### ACTIVITY
Search the records below for the word "classDef". Pull out each line that has it.

[Source records]
Start of Block
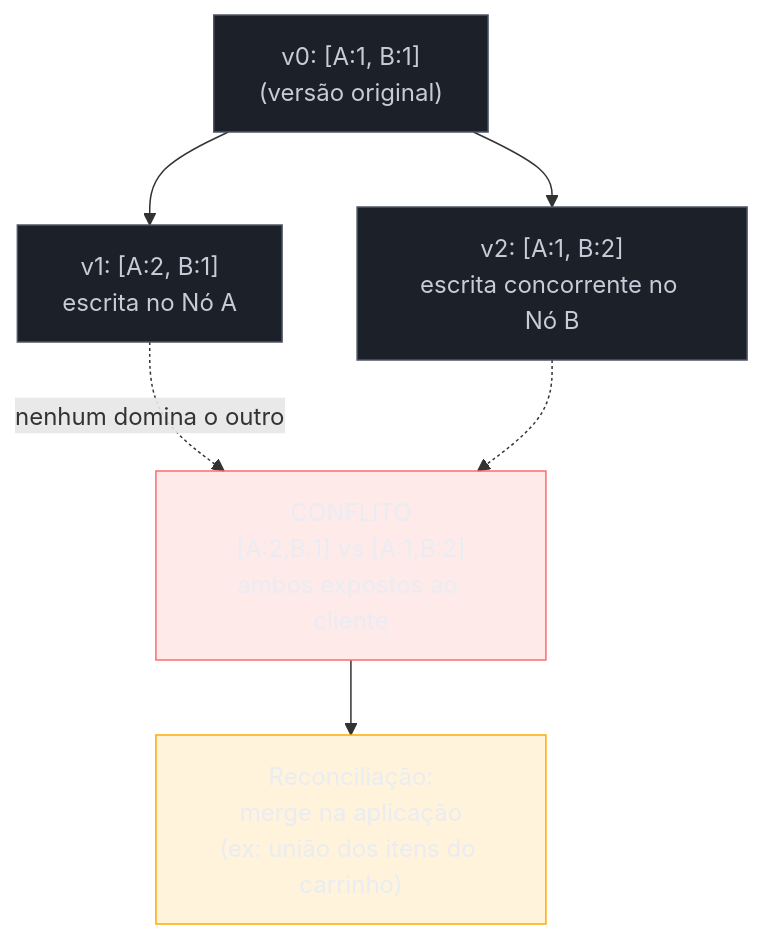
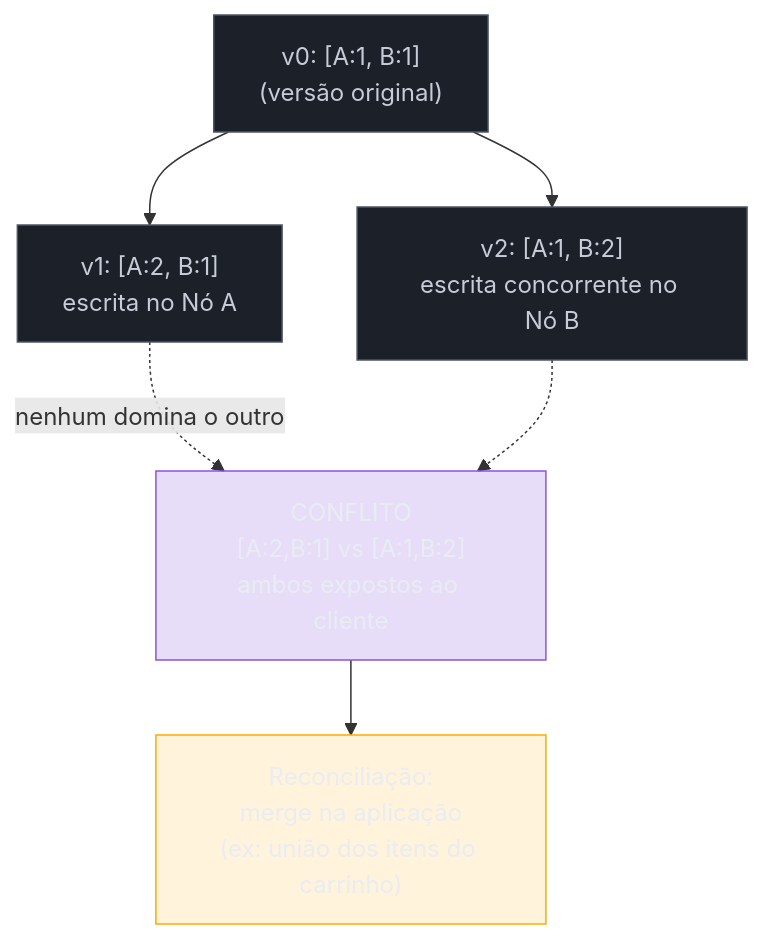
The fifth of 7 diagrams in 03-Dominios/Engenharia/Arquitetura/System Design/4 - Walkthroughs/08 - Distributed Key-Value Store.md (josenaldo/codex-technomanticus), drawn with Mermaid before and after one commit. The commit also changed other lines of this file and 601 other files, not shown here.

````diff
--- a/03-Dominios/Engenharia/Arquitetura/System Design/4 - Walkthroughs/08 - Distributed Key-Value Store.md
+++ b/03-Dominios/Engenharia/Arquitetura/System Design/4 - Walkthroughs/08 - Distributed Key-Value Store.md
@@ -233,18 +233,18 @@
 ```mermaid
 graph TD
+    classDef marca fill:#8855DF33,stroke:#8855DF,color:#E9ECF2
     classDef neutro fill:#1B2029,stroke:#4E5666,color:#C6CCD8
-    classDef falha fill:#FF6B6B24,stroke:#FF6B6B,color:#E9ECF2
     classDef destaque fill:#FFAA0024,stroke:#FFAA00,color:#E9ECF2
     V0["v0: [A:1, B:1]<br/>(versão original)"]
     V0 --> V1["v1: [A:2, B:1]<br/>escrita no Nó A"]
     V0 --> V2["v2: [A:1, B:2]<br/>escrita concorrente no Nó B"]
     V1 -.->|"nenhum domina o outro"| CONFLITO["CONFLITO<br/>[A:2,B:1] vs [A:1,B:2]<br/>ambos expostos ao cliente"]
     V2 -.-> CONFLITO
     CONFLITO --> RECON["Reconciliação:<br/>merge na aplicação<br/>(ex: união dos itens do carrinho)"]
 
     class V0 neutro
     class V1 neutro
     class V2 neutro
-    class CONFLITO falha
+    class CONFLITO marca
     class RECON destaque
 ```
````
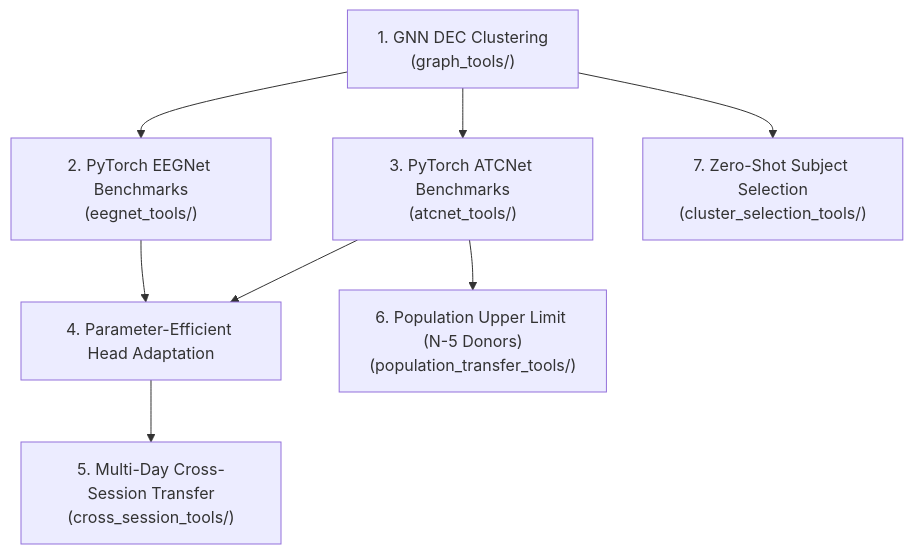
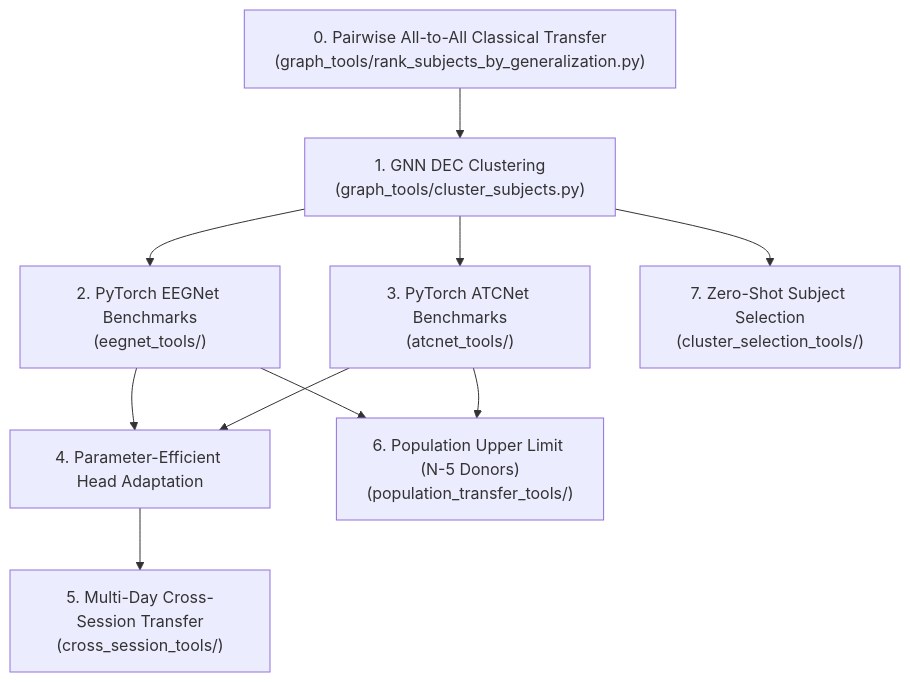
Before and after one commit to stanislaw-zakrzewski/csp_classifier: the first of 9 diagrams in EXPERIMENTS_REPORT.md, drawn with Mermaid. The commit also changed other lines of this file and 1 other file, not shown here.

````diff
--- a/EXPERIMENTS_REPORT.md
+++ b/EXPERIMENTS_REPORT.md
@@ -9,10 +9,12 @@
 ```mermaid
 graph TD
-    Exp1["1. GNN DEC Clustering<br/>(graph_tools/)"] --> Exp2["2. PyTorch EEGNet Benchmarks<br/>(eegnet_tools/)"]
+    Exp0["0. Pairwise All-to-All Classical Transfer<br/>(graph_tools/rank_subjects_by_generalization.py)"] --> Exp1["1. GNN DEC Clustering<br/>(graph_tools/cluster_subjects.py)"]
+    Exp1 --> Exp2["2. PyTorch EEGNet Benchmarks<br/>(eegnet_tools/)"]
     Exp1 --> Exp3["3. PyTorch ATCNet Benchmarks<br/>(atcnet_tools/)"]
     Exp2 --> Exp4["4. Parameter-Efficient Head Adaptation"]
     Exp3 --> Exp4
     Exp4 --> Exp5["5. Multi-Day Cross-Session Transfer<br/>(cross_session_tools/)"]
-    Exp3 --> Exp6["6. Population Upper Limit (N-5 Donors)<br/>(population_transfer_tools/)"]
+    Exp2 --> Exp6["6. Population Upper Limit (N-5 Donors)<br/>(population_transfer_tools/)"]
+    Exp3 --> Exp6
     Exp1 --> Exp7["7. Zero-Shot Subject Selection<br/>(cluster_selection_tools/)"]
 ```
````
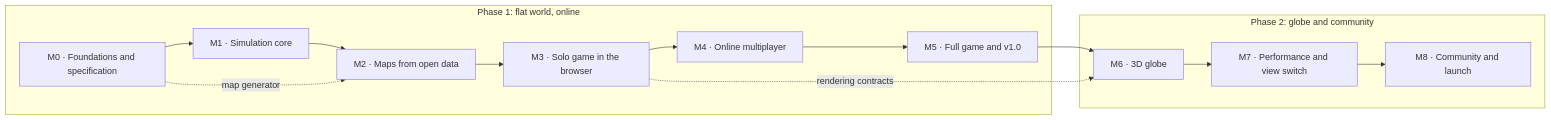
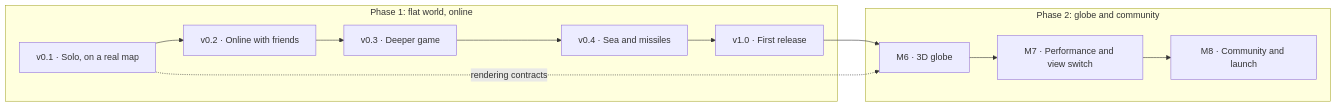
Before and after one commit to MohammadBnei/frontfall: the diagram in docs/roadmap.md, drawn with Mermaid. The commit also changed other lines of this file and 3 other files, not shown here.

First line of the commit message:
docs(roadmap): ship phase 1 as playable versions v0.1 to v1.0

````diff
--- a/docs/roadmap.md
+++ b/docs/roadmap.md
@@ -21,26 +22,17 @@
 ```mermaid
 flowchart LR
   subgraph P1["Phase 1: flat world, online"]
-    M0["M0 · Foundations and specification"]
-    M1["M1 · Simulation core"]
-    M2["M2 · Maps from open data"]
-    M3["M3 · Solo game in the browser"]
-    M4["M4 · Online multiplayer"]
-    M5["M5 · Full game and v1.0"]
+    V01["v0.1 · Solo, on a real map"]
+    V02["v0.2 · Online with friends"]
+    V03["v0.3 · Deeper game"]
+    V04["v0.4 · Sea and missiles"]
+    V10["v1.0 · First release"]
   end
   subgraph P2["Phase 2: globe and community"]
     M6["M6 · 3D globe"]
     M7["M7 · Performance and view switch"]
     M8["M8 · Community and launch"]
   end
-  M0 --> M1
-  M1 --> M2
-  M2 --> M3
-  M3 --> M4
-  M4 --> M5
-  M5 --> M6
-  M6 --> M7
-  M7 --> M8
-  M0 -. "map generator" .-> M2
-  M3 -. "rendering contracts" .-> M6
+  V01 --> V02 --> V03 --> V04 --> V10 --> M6 --> M7 --> M8
+  V01 -. "rendering contracts" .-> M6
 ```
````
End of Block
### PROBLEM SOLUTION
+    classDef marca fill:#8855DF33,stroke:#8855DF,color:#E9ECF2
     classDef neutro fill:#1B2029,stroke:#4E5666,color:#C6CCD8
-    classDef falha fill:#FF6B6B24,stroke:#FF6B6B,color:#E9ECF2
     classDef destaque fill:#FFAA0024,stroke:#FFAA00,color:#E9ECF2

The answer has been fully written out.